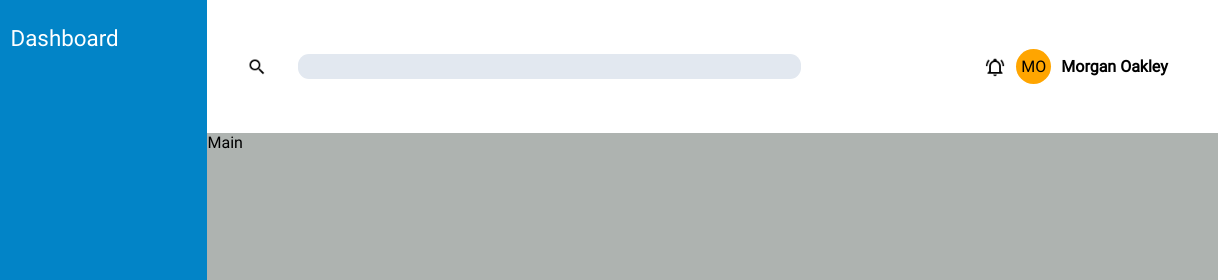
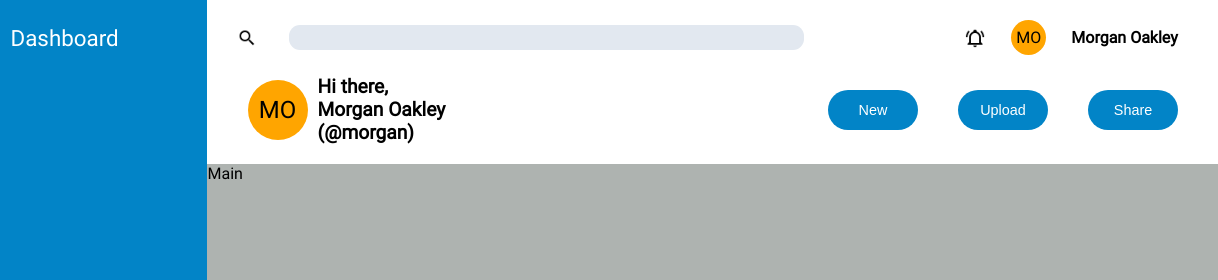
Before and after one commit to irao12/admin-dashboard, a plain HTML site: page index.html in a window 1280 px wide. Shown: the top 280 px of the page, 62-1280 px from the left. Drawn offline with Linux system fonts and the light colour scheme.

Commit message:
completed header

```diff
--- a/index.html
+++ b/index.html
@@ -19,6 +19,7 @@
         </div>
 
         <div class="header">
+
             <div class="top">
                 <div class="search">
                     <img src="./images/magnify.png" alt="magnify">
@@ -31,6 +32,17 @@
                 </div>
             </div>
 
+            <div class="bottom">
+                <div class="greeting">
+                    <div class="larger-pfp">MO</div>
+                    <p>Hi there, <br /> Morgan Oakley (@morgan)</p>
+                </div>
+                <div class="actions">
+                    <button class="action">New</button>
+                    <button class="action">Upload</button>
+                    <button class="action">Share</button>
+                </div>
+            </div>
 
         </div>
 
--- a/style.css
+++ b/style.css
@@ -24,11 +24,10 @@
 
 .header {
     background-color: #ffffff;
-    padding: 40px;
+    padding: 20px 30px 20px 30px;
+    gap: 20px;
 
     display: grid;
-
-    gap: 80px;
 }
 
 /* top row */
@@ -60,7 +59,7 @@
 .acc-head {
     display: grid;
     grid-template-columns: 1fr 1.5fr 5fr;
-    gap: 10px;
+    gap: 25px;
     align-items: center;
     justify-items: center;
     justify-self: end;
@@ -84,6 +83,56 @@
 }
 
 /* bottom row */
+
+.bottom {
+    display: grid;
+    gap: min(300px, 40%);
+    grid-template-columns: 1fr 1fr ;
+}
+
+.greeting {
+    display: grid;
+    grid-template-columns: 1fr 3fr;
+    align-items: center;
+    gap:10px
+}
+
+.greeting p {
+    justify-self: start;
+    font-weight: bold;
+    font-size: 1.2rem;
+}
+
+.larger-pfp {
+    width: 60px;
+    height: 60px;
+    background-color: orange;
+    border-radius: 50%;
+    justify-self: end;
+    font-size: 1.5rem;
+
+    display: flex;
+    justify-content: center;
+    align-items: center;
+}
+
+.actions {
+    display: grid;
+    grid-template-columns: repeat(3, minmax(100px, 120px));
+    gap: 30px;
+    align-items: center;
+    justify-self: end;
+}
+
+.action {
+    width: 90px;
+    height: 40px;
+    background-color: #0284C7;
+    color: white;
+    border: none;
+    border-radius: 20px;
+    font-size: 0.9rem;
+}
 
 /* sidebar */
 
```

_Work item:_ Within the records, tally every line that contains the word "radius". Only the resulting number should be given.

_Response area:_ 2